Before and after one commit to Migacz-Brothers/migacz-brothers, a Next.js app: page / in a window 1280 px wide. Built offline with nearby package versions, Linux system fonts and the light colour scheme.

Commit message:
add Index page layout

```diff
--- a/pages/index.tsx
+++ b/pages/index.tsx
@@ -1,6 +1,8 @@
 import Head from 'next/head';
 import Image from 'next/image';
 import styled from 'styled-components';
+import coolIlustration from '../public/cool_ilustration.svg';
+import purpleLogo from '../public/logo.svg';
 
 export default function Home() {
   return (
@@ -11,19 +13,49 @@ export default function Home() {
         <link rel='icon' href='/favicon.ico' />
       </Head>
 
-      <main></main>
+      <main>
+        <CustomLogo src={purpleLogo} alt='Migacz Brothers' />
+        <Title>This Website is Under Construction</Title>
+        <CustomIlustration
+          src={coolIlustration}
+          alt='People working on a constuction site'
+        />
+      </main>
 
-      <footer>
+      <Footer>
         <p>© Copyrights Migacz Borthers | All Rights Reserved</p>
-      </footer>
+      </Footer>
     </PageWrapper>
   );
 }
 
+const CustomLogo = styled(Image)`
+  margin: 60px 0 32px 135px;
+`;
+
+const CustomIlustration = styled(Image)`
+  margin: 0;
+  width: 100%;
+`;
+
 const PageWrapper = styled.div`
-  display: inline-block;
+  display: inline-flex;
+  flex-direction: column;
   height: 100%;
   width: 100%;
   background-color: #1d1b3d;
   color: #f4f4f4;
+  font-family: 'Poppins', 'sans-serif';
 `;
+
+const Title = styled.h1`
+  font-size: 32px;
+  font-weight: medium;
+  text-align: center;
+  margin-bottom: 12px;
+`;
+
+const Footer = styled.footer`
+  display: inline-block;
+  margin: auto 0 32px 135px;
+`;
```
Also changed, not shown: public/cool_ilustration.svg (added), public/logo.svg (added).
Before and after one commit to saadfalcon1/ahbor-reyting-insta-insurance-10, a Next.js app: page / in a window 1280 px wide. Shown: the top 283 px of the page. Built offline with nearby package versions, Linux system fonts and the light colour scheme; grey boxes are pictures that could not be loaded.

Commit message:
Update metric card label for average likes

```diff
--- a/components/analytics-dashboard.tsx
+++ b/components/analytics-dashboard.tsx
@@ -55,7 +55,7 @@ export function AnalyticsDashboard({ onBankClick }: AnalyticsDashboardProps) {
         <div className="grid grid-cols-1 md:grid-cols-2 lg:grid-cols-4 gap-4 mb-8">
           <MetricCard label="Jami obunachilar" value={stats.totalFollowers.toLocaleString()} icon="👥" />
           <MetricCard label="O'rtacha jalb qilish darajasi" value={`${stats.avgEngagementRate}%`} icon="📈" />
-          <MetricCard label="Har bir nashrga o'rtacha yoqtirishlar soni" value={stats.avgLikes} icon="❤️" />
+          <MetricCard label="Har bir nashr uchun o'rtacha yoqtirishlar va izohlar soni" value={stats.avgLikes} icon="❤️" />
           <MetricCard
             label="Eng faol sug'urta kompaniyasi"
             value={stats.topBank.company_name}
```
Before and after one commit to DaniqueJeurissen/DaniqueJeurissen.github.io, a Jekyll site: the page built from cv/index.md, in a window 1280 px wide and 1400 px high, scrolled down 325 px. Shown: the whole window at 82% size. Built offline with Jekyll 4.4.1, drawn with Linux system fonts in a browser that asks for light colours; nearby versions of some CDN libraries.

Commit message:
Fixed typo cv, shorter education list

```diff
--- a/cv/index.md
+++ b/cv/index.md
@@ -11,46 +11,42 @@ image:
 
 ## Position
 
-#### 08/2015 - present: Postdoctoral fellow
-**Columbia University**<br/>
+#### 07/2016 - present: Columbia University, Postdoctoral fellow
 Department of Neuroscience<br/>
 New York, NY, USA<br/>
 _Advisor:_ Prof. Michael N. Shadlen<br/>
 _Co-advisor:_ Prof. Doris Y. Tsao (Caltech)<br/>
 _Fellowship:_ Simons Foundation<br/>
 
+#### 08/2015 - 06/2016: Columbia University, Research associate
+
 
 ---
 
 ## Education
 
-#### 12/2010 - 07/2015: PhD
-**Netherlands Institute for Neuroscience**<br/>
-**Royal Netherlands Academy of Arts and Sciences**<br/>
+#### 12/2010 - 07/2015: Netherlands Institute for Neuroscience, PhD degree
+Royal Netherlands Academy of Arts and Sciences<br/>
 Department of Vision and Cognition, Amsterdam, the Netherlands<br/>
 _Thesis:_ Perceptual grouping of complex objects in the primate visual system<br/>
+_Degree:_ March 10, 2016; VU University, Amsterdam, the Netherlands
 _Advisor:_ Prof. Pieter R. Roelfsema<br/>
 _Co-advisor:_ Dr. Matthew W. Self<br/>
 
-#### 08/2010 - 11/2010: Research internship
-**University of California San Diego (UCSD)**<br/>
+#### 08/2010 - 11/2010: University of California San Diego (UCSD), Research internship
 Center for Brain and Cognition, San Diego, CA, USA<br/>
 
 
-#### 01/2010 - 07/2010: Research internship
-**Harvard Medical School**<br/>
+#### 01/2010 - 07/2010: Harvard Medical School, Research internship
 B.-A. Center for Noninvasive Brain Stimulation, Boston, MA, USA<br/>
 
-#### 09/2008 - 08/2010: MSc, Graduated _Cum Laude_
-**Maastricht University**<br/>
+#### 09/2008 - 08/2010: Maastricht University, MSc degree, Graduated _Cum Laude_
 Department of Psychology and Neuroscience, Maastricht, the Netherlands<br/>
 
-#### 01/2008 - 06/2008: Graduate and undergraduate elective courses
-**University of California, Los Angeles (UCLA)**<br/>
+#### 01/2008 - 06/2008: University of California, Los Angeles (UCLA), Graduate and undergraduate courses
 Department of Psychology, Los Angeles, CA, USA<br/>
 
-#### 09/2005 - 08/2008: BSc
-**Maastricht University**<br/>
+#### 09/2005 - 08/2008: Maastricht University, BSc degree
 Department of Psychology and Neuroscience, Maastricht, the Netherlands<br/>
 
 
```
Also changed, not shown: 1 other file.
··········
Reproduce the data. Keep it exact.

→ **Task solution**:
Before and after one commit to Migacz-Brothers/migacz-brothers, a Next.js app: page / in a window 1280 px wide. Built offline with nearby package versions, Linux system fonts and the light colour scheme.

Commit message:
add Index page layout

```diff
--- a/pages/index.tsx
+++ b/pages/index.tsx
@@ -1,6 +1,8 @@
 import Head from 'next/head';
 import Image from 'next/image';
 import styled from 'styled-components';
+import coolIlustration from '../public/cool_ilustration.svg';
+import purpleLogo from '../public/logo.svg';
 
 export default function Home() {
   return (
@@ -11,19 +13,49 @@ export default function Home() {
         <link rel='icon' href='/favicon.ico' />
       </Head>
 
-      <main></main>
+      <main>
+        <CustomLogo src={purpleLogo} alt='Migacz Brothers' />
+        <Title>This Website is Under Construction</Title>
+        <CustomIlustration
+          src={coolIlustration}
+          alt='People working on a constuction site'
+        />
+      </main>
 
-      <footer>
+      <Footer>
         <p>© Copyrights Migacz Borthers | All Rights Reserved</p>
-      </footer>
+      </Footer>
     </PageWrapper>
   );
 }
 
+const CustomLogo = styled(Image)`
+  margin: 60px 0 32px 135px;
+`;
+
+const CustomIlustration = styled(Image)`
+  margin: 0;
+  width: 100%;
+`;
+
 const PageWrapper = styled.div`
-  display: inline-block;
+  display: inline-flex;
+  flex-direction: column;
   height: 100%;
   width: 100%;
   background-color: #1d1b3d;
   color: #f4f4f4;
+  font-family: 'Poppins', 'sans-serif';
 `;
+
+const Title = styled.h1`
+  font-size: 32px;
+  font-weight: medium;
+  text-align: center;
+  margin-bottom: 12px;
+`;
+
+const Footer = styled.footer`
+  display: inline-block;
+  margin: auto 0 32px 135px;
+`;
```
Also changed, not shown: public/cool_ilustration.svg (added), public/logo.svg (added).
Before and after one commit to saadfalcon1/ahbor-reyting-insta-insurance-10, a Next.js app: page / in a window 1280 px wide. Shown: the top 283 px of the page. Built offline with nearby package versions, Linux system fonts and the light colour scheme; grey boxes are pictures that could not be loaded.

Commit message:
Update metric card label for average likes

```diff
--- a/components/analytics-dashboard.tsx
+++ b/components/analytics-dashboard.tsx
@@ -55,7 +55,7 @@ export function AnalyticsDashboard({ onBankClick }: AnalyticsDashboardProps) {
         <div className="grid grid-cols-1 md:grid-cols-2 lg:grid-cols-4 gap-4 mb-8">
           <MetricCard label="Jami obunachilar" value={stats.totalFollowers.toLocaleString()} icon="👥" />
           <MetricCard label="O'rtacha jalb qilish darajasi" value={`${stats.avgEngagementRate}%`} icon="📈" />
-          <MetricCard label="Har bir nashrga o'rtacha yoqtirishlar soni" value={stats.avgLikes} icon="❤️" />
+          <MetricCard label="Har bir nashr uchun o'rtacha yoqtirishlar va izohlar soni" value={stats.avgLikes} icon="❤️" />
           <MetricCard
             label="Eng faol sug'urta kompaniyasi"
             value={stats.topBank.company_name}
```
Before and after one commit to DaniqueJeurissen/DaniqueJeurissen.github.io, a Jekyll site: the page built from cv/index.md, in a window 1280 px wide and 1400 px high, scrolled down 325 px. Shown: the whole window at 82% size. Built offline with Jekyll 4.4.1, drawn with Linux system fonts in a browser that asks for light colours; nearby versions of some CDN libraries.

Commit message:
Fixed typo cv, shorter education list

```diff
--- a/cv/index.md
+++ b/cv/index.md
@@ -11,46 +11,42 @@ image:
 
 ## Position
 
-#### 08/2015 - present: Postdoctoral fellow
-**Columbia University**<br/>
+#### 07/2016 - present: Columbia University, Postdoctoral fellow
 Department of Neuroscience<br/>
 New York, NY, USA<br/>
 _Advisor:_ Prof. Michael N. Shadlen<br/>
 _Co-advisor:_ Prof. Doris Y. Tsao (Caltech)<br/>
 _Fellowship:_ Simons Foundation<br/>
 
+#### 08/2015 - 06/2016: Columbia University, Research associate
+
 
 ---
 
 ## Education
 
-#### 12/2010 - 07/2015: PhD
-**Netherlands Institute for Neuroscience**<br/>
-**Royal Netherlands Academy of Arts and Sciences**<br/>
+#### 12/2010 - 07/2015: Netherlands Institute for Neuroscience, PhD degree
+Royal Netherlands Academy of Arts and Sciences<br/>
 Department of Vision and Cognition, Amsterdam, the Netherlands<br/>
 _Thesis:_ Perceptual grouping of complex objects in the primate visual system<br/>
+_Degree:_ March 10, 2016; VU University, Amsterdam, the Netherlands
 _Advisor:_ Prof. Pieter R. Roelfsema<br/>
 _Co-advisor:_ Dr. Matthew W. Self<br/>
 
-#### 08/2010 - 11/2010: Research internship
-**University of California San Diego (UCSD)**<br/>
+#### 08/2010 - 11/2010: University of California San Diego (UCSD), Research internship
 Center for Brain and Cognition, San Diego, CA, USA<br/>
 
 
-#### 01/2010 - 07/2010: Research internship
-**Harvard Medical School**<br/>
+#### 01/2010 - 07/2010: Harvard Medical School, Research internship
 B.-A. Center for Noninvasive Brain Stimulation, Boston, MA, USA<br/>
 
-#### 09/2008 - 08/2010: MSc, Graduated _Cum Laude_
-**Maastricht University**<br/>
+#### 09/2008 - 08/2010: Maastricht University, MSc degree, Graduated _Cum Laude_
 Department of Psychology and Neuroscience, Maastricht, the Netherlands<br/>
 
-#### 01/2008 - 06/2008: Graduate and undergraduate elective courses
-**University of California, Los Angeles (UCLA)**<br/>
+#### 01/2008 - 06/2008: University of California, Los Angeles (UCLA), Graduate and undergraduate courses
 Department of Psychology, Los Angeles, CA, USA<br/>
 
-#### 09/2005 - 08/2008: BSc
-**Maastricht University**<br/>
+#### 09/2005 - 08/2008: Maastricht University, BSc degree
 Department of Psychology and Neuroscience, Maastricht, the Netherlands<br/>
 
 
```
Also changed, not shown: 1 other file.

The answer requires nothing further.